Cloud accounting software vendor Xero has achieved its first full year net profit after tax in the financial year ending March, booking NZ$3.3 million, an improvement of NZ$30.5 million compared to a NZ$27.1 million loss in FY19.
Xero told shareholders that the net profit result was driven by ongoing growth in operating revenue, improved gross margin, and disciplined management of operating costs.
However, the company conceded, the global environment changed significantly in March as the impact of COVID-19 escalated around the world.
“Unquestionably, this is a difficult time for many people in small business,” it told shareholders in its latest annual financial report.
According to Xero, the effect of COVID-19 on the global business environment, and associated social distancing measures that commenced in March has had a “relatively modest” impact on Xero’s operating and financial performance for the year.
Specifically, the impact of COVID-19 on March trading resulted in some reduction in annualised monthly recurring revenue (AMRR) progress in that month.
“This outcome, along with the ongoing COVID-19 environment, will be reflected in Xero’s FY21 financial performance,” the company said. “Xero does not anticipate significant changes to its long-term strategy, and it believes strongly in the value Xero can bring to small businesses and their advisors.”
Broadly, the company saw a 30 per cent year-on-year growth in operating revenue for the year ending 31 March, to NZ$718.2 million and 26 per cent growth in total subscribers to 2.285 million.
Net profit, meanwhile, came to NZ$3.3 million, an improvement of NZ$30.5 million over a net loss of $27.1 million, and earnings before interest, tax, depreciation and amortisation (EBITDA) of NZ$137.7 million, an improvement of 88 per cent compared to NZ$73.2 million.
The company’s Australia subscribers grew by 26 per cent in the year, to reach 914,000; UK subscribers grew by 32 per cent, to 613,000; and New Zealand subscribers grew by 12 per cent in the year to 392,000, with 41,000 subscribers joining in FY20.
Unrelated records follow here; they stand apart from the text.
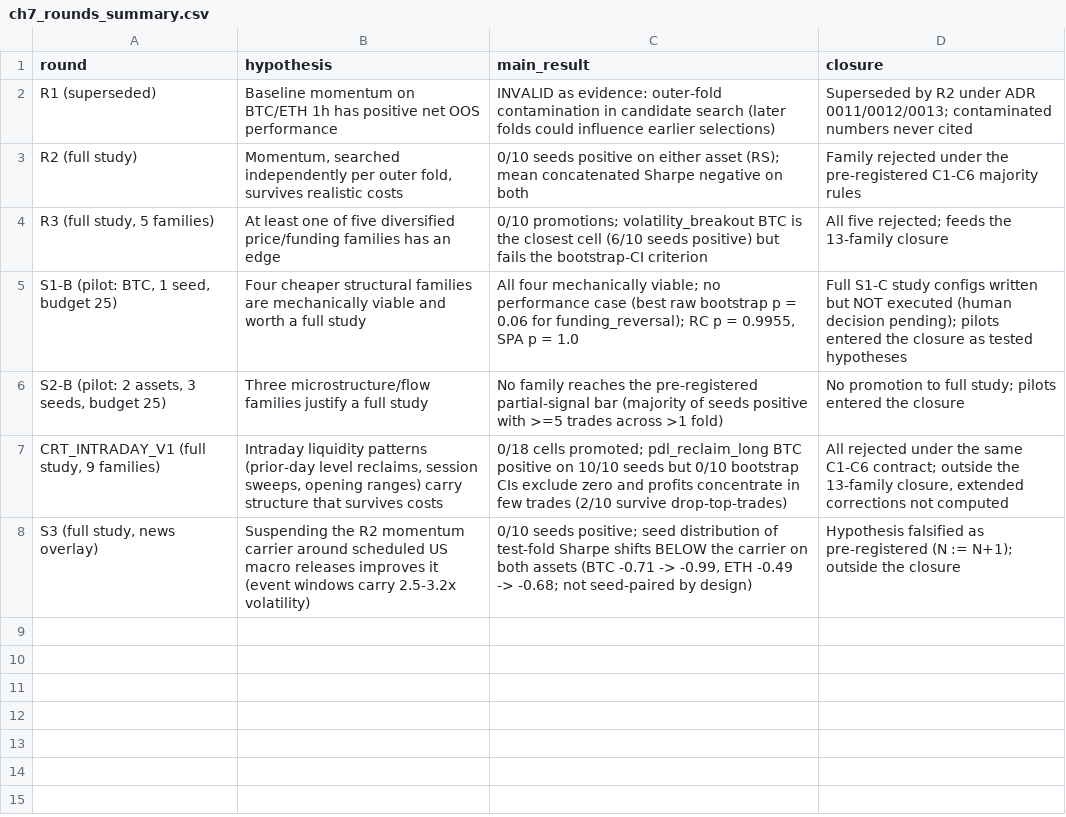
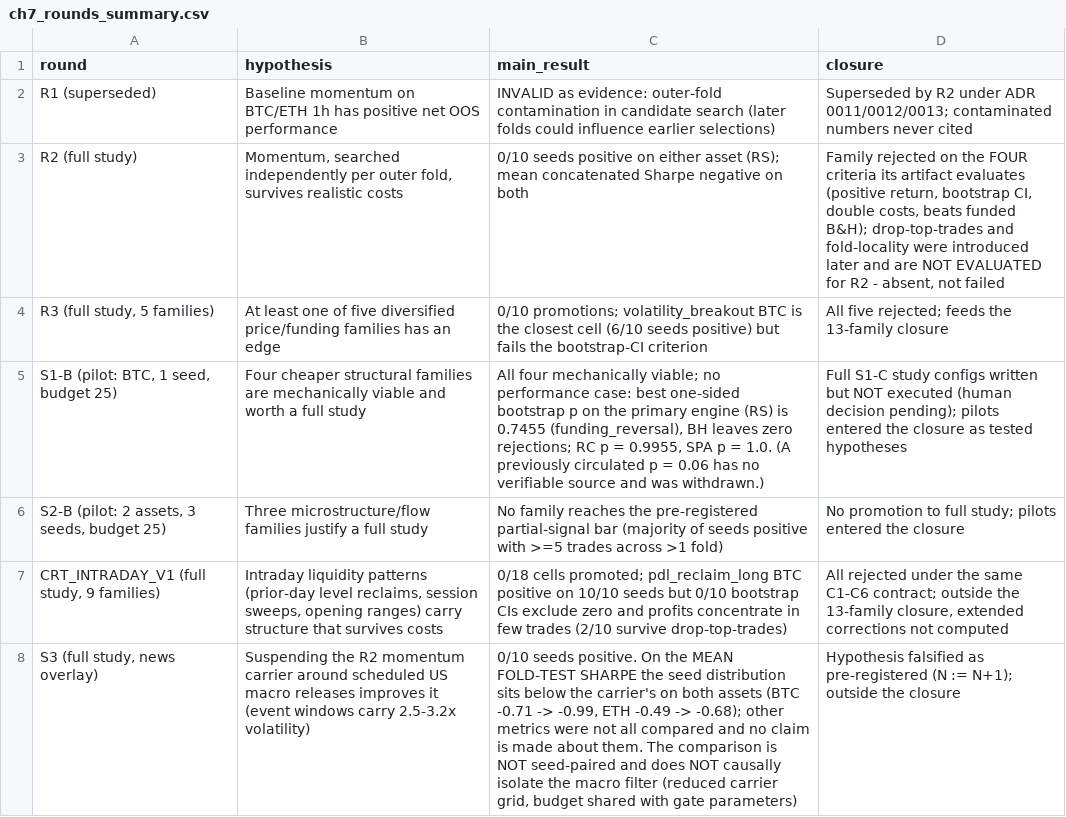
Before and after one commit to alexcolllizandra-hub/algorithmic_trading_tfm, a CSV file: reports/thesis/chapter_07/ch7_rounds_summary.csv, drawn as a sheet.

```diff
--- a/reports/thesis/chapter_07/ch7_rounds_summary.csv
+++ b/reports/thesis/chapter_07/ch7_rounds_summary.csv
@@ -2,7 +2,7 @@ round,hypothesis,main_result,closure
 R1 (superseded),Baseline momentum on BTC/ETH 1h has positive net OOS performance,INVALID as evidence: outer-fold contamination in candidate search (later folds could influence earlier selections),Superseded by R2 under ADR 0011/0012/0013; contaminated numbers never cited
-R2 (full study),"Momentum, searched independently per outer fold, survives realistic costs",0/10 seeds positive on either asset (RS); mean concatenated Sharpe negative on both,Family rejected under the pre-registered C1-C6 majority rules
+R2 (full study),"Momentum, searched independently per outer fold, survives realistic costs",0/10 seeds positive on either asset (RS); mean concatenated Sharpe negative on both,"Family rejected on the FOUR criteria its artifact evaluates (positive return, bootstrap CI, double costs, beats funded B&H); drop-top-trades and fold-locality were introduced later and are NOT EVALUATED for R2 - absent, not failed"
 "R3 (full study, 5 families)",At least one of five diversified price/funding families has an edge,0/10 promotions; volatility_breakout BTC is the closest cell (6/10 seeds positive) but fails the bootstrap-CI criterion,All five rejected; feeds the 13-family closure
-"S1-B (pilot: BTC, 1 seed, budget 25)",Four cheaper structural families are mechanically viable and worth a full study,"All four mechanically viable; no performance case (best raw bootstrap p = 0.06 for funding_reversal); RC p = 0.9955, SPA p = 1.0",Full S1-C study configs written but NOT executed (human decision pending); pilots entered the closure as tested hypotheses
+"S1-B (pilot: BTC, 1 seed, budget 25)",Four cheaper structural families are mechanically viable and worth a full study,"All four mechanically viable; no performance case: best one-sided bootstrap p on the primary engine (RS) is 0.7455 (funding_reversal), BH leaves zero rejections; RC p = 0.9955, SPA p = 1.0. (A previously circulated p = 0.06 has no verifiable source and was withdrawn.)",Full S1-C study configs written but NOT executed (human decision pending); pilots entered the closure as tested hypotheses
 "S2-B (pilot: 2 assets, 3 seeds, budget 25)",Three microstructure/flow families justify a full study,No family reaches the pre-registered partial-signal bar (majority of seeds positive with >=5 trades across >1 fold),No promotion to full study; pilots entered the closure
 "CRT_INTRADAY_V1 (full study, 9 families)","Intraday liquidity patterns (prior-day level reclaims, session sweeps, opening ranges) carry structure that survives costs",0/18 cells promoted; pdl_reclaim_long BTC positive on 10/10 seeds but 0/10 bootstrap CIs exclude zero and profits concentrate in few trades (2/10 survive drop-top-trades),"All rejected under the same C1-C6 contract; outside the 13-family closure, extended corrections not computed"
-"S3 (full study, news overlay)",Suspending the R2 momentum carrier around scheduled US macro releases improves it (event windows carry 2.5-3.2x volatility),"0/10 seeds positive; seed distribution of test-fold Sharpe shifts BELOW the carrier on both assets (BTC -0.71 -> -0.99, ETH -0.49 -> -0.68; not seed-paired by design)",Hypothesis falsified as pre-registered (N := N+1); outside the closure
+"S3 (full study, news overlay)",Suspending the R2 momentum carrier around scheduled US macro releases improves it (event windows carry 2.5-3.2x volatility),"0/10 seeds positive. On the MEAN FOLD-TEST SHARPE the seed distribution sits below the carrier's on both assets (BTC -0.71 -> -0.99, ETH -0.49 -> -0.68); other metrics were not all compared and no claim is made about them. The comparison is NOT seed-paired and does NOT causally isolate the macro filter (reduced carrier grid, budget shared with gate parameters)",Hypothesis falsified as pre-registered (N := N+1); outside the closure
```
Also changed, not shown: reports/thesis/chapter_06/INVENTARIO_MAESTRO.csv, 37 other files.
The all-important North American market subscriber numbers grew by 24 per cent in the year, to 241,000, while the ‘Rest of World’ subscriber numbers grew by 51 per cent, to 125,000.
In November, Xero revealed that the UK and ‘Rest of the World’ were proving to be the major growth engines for the company, as reflected by its H1 2020 results.
Operating revenue in the half year was up 32 per cent overall to NZ$338.7 million (33 per cent in constant currency) for the first half of the company's 2020 financial year, which ended 30 September.
According to CEO Steve Vamos, Xero has focused on maintaining the continuity of its core cloud-based products and services while moving swiftly to roll out a range of new customer and partner support services.
“Many of our customers and partners are having to adapt the way they operate, while investing enormous effort to survive at this difficult time,” Vamos said. “Helping them is our immediate priority.”
“While COVID-19 brings uncertainty, our long-term strategic ambitions are unchanged and we remain committed to our three strategic priorities: to drive cloud accounting around the world, grow the small business platform, and to continue to build for global scale and innovation.
“Now more than ever, small businesses are recognising the benefit of being able to use the cloud to run their businesses and manage their finances,” he added.
Looking ahead, Xero said that trading in the early stages of FY21 has been impacted by the COVID-19 environment.
“The continued uncertainty surrounding COVID-19 means it would be speculative for us to say anything more at this time on its potential impact on our expected performance for FY21,” the company told shareholders.